- Opening Delimiter -
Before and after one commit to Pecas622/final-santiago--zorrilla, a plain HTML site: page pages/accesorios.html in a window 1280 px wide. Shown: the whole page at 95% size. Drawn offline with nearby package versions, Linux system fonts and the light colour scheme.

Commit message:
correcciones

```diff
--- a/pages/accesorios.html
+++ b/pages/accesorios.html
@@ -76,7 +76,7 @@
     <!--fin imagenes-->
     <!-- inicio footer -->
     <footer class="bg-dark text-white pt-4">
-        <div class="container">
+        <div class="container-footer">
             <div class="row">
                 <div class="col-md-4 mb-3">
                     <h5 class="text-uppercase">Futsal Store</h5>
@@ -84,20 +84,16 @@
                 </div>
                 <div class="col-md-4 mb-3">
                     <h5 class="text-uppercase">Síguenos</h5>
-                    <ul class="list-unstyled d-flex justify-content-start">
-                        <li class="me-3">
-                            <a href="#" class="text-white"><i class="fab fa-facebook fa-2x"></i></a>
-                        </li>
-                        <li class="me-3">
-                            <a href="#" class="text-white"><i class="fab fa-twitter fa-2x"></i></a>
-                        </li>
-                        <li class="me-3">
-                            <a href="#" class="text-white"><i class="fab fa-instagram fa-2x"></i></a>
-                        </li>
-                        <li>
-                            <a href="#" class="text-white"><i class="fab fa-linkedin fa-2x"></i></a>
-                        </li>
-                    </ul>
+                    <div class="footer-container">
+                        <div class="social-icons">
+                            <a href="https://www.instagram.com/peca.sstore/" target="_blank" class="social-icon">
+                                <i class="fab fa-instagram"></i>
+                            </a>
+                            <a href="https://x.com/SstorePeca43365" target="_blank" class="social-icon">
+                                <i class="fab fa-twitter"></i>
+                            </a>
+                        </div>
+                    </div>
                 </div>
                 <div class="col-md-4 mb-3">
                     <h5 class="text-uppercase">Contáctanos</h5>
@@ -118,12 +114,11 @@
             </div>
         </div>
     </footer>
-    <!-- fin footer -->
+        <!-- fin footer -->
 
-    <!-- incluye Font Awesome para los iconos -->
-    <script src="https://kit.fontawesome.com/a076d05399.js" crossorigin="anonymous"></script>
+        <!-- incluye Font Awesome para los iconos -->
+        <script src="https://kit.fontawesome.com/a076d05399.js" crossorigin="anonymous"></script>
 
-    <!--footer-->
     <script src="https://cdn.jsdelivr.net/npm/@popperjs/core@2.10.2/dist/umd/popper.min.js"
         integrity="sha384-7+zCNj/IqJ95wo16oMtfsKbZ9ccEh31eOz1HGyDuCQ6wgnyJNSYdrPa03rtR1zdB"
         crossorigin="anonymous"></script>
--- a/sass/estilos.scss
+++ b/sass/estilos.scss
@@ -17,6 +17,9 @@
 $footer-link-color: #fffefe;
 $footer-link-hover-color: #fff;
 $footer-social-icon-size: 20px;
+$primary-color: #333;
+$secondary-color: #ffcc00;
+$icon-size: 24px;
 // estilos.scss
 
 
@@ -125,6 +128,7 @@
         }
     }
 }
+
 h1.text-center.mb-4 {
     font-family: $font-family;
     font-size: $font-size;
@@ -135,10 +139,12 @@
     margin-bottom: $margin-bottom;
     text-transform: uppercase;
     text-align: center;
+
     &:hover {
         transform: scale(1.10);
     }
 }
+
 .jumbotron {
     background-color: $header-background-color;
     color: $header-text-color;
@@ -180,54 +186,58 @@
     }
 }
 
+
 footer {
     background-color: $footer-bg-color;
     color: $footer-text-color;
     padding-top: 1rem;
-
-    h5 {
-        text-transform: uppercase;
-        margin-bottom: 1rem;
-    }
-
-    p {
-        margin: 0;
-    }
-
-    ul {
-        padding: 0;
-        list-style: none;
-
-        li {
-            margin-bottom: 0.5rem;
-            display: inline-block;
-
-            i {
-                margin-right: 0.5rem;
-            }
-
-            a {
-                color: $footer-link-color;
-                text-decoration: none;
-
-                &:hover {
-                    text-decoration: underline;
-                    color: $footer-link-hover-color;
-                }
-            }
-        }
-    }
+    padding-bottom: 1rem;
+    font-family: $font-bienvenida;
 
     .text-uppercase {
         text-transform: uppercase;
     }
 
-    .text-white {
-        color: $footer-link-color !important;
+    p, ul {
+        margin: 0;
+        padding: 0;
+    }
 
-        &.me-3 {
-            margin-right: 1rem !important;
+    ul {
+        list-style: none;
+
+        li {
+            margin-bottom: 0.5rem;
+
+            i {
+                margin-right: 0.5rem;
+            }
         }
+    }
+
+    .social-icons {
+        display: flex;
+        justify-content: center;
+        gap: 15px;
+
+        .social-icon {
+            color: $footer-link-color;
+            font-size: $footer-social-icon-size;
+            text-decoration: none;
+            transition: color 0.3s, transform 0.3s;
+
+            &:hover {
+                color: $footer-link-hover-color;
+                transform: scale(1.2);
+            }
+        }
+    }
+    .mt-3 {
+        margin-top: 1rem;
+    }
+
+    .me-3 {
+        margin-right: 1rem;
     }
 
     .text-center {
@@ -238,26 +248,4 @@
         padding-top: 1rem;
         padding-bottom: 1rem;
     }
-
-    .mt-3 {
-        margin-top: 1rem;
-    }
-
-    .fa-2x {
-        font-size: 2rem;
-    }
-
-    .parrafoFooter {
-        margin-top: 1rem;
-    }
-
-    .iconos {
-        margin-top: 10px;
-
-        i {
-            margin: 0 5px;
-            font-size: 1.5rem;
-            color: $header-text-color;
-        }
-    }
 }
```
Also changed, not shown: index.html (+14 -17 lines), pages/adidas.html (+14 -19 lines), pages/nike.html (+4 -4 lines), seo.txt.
- Closing Delimiter -
* What is required
Copy the listing exactly.

* Response box
Before and after one commit to Pecas622/final-santiago--zorrilla, a plain HTML site: page pages/accesorios.html in a window 1280 px wide. Shown: the whole page at 95% size. Drawn offline with nearby package versions, Linux system fonts and the light colour scheme.

Commit message:
correcciones

```diff
--- a/pages/accesorios.html
+++ b/pages/accesorios.html
@@ -76,7 +76,7 @@
     <!--fin imagenes-->
     <!-- inicio footer -->
     <footer class="bg-dark text-white pt-4">
-        <div class="container">
+        <div class="container-footer">
             <div class="row">
                 <div class="col-md-4 mb-3">
                     <h5 class="text-uppercase">Futsal Store</h5>
@@ -84,20 +84,16 @@
                 </div>
                 <div class="col-md-4 mb-3">
                     <h5 class="text-uppercase">Síguenos</h5>
-                    <ul class="list-unstyled d-flex justify-content-start">
-                        <li class="me-3">
-                            <a href="#" class="text-white"><i class="fab fa-facebook fa-2x"></i></a>
-                        </li>
-                        <li class="me-3">
-                            <a href="#" class="text-white"><i class="fab fa-twitter fa-2x"></i></a>
-                        </li>
-                        <li class="me-3">
-                            <a href="#" class="text-white"><i class="fab fa-instagram fa-2x"></i></a>
-                        </li>
-                        <li>
-                            <a href="#" class="text-white"><i class="fab fa-linkedin fa-2x"></i></a>
-                        </li>
-                    </ul>
+                    <div class="footer-container">
+                        <div class="social-icons">
+                            <a href="https://www.instagram.com/peca.sstore/" target="_blank" class="social-icon">
+                                <i class="fab fa-instagram"></i>
+                            </a>
+                            <a href="https://x.com/SstorePeca43365" target="_blank" class="social-icon">
+                                <i class="fab fa-twitter"></i>
+                            </a>
+                        </div>
+                    </div>
                 </div>
                 <div class="col-md-4 mb-3">
                     <h5 class="text-uppercase">Contáctanos</h5>
@@ -118,12 +114,11 @@
             </div>
         </div>
     </footer>
-    <!-- fin footer -->
+        <!-- fin footer -->
 
-    <!-- incluye Font Awesome para los iconos -->
-    <script src="https://kit.fontawesome.com/a076d05399.js" crossorigin="anonymous"></script>
+        <!-- incluye Font Awesome para los iconos -->
+        <script src="https://kit.fontawesome.com/a076d05399.js" crossorigin="anonymous"></script>
 
-    <!--footer-->
     <script src="https://cdn.jsdelivr.net/npm/@popperjs/core@2.10.2/dist/umd/popper.min.js"
         integrity="sha384-7+zCNj/IqJ95wo16oMtfsKbZ9ccEh31eOz1HGyDuCQ6wgnyJNSYdrPa03rtR1zdB"
         crossorigin="anonymous"></script>
--- a/sass/estilos.scss
+++ b/sass/estilos.scss
@@ -17,6 +17,9 @@
 $footer-link-color: #fffefe;
 $footer-link-hover-color: #fff;
 $footer-social-icon-size: 20px;
+$primary-color: #333;
+$secondary-color: #ffcc00;
+$icon-size: 24px;
 // estilos.scss
 
 
@@ -125,6 +128,7 @@
         }
     }
 }
+
 h1.text-center.mb-4 {
     font-family: $font-family;
     font-size: $font-size;
@@ -135,10 +139,12 @@
     margin-bottom: $margin-bottom;
     text-transform: uppercase;
     text-align: center;
+
     &:hover {
         transform: scale(1.10);
     }
 }
+
 .jumbotron {
     background-color: $header-background-color;
     color: $header-text-color;
@@ -180,54 +186,58 @@
     }
 }
 
+
 footer {
     background-color: $footer-bg-color;
     color: $footer-text-color;
     padding-top: 1rem;
-
-    h5 {
-        text-transform: uppercase;
-        margin-bottom: 1rem;
-    }
-
-    p {
-        margin: 0;
-    }
-
-    ul {
-        padding: 0;
-        list-style: none;
-
-        li {
-            margin-bottom: 0.5rem;
-            display: inline-block;
-
-            i {
-                margin-right: 0.5rem;
-            }
-
-            a {
-                color: $footer-link-color;
-                text-decoration: none;
-
-                &:hover {
-                    text-decoration: underline;
-                    color: $footer-link-hover-color;
-                }
-            }
-        }
-    }
+    padding-bottom: 1rem;
+    font-family: $font-bienvenida;
 
     .text-uppercase {
         text-transform: uppercase;
     }
 
-    .text-white {
-        color: $footer-link-color !important;
+    p, ul {
+        margin: 0;
+        padding: 0;
+    }
 
-        &.me-3 {
-            margin-right: 1rem !important;
+    ul {
+        list-style: none;
+
+        li {
+            margin-bottom: 0.5rem;
+
+            i {
+                margin-right: 0.5rem;
+            }
         }
+    }
+
+    .social-icons {
+        display: flex;
+        justify-content: center;
+        gap: 15px;
+
+        .social-icon {
+            color: $footer-link-color;
+            font-size: $footer-social-icon-size;
+            text-decoration: none;
+            transition: color 0.3s, transform 0.3s;
+
+            &:hover {
+                color: $footer-link-hover-color;
+                transform: scale(1.2);
+            }
+        }
+    }
+    .mt-3 {
+        margin-top: 1rem;
+    }
+
+    .me-3 {
+        margin-right: 1rem;
     }
 
     .text-center {
@@ -238,26 +248,4 @@
         padding-top: 1rem;
         padding-bottom: 1rem;
     }
-
-    .mt-3 {
-        margin-top: 1rem;
-    }
-
-    .fa-2x {
-        font-size: 2rem;
-    }
-
-    .parrafoFooter {
-        margin-top: 1rem;
-    }
-
-    .iconos {
-        margin-top: 10px;
-
-        i {
-            margin: 0 5px;
-            font-size: 1.5rem;
-            color: $header-text-color;
-        }
-    }
 }
```
Also changed, not shown: index.html (+14 -17 lines), pages/adidas.html (+14 -19 lines), pages/nike.html (+4 -4 lines), seo.txt.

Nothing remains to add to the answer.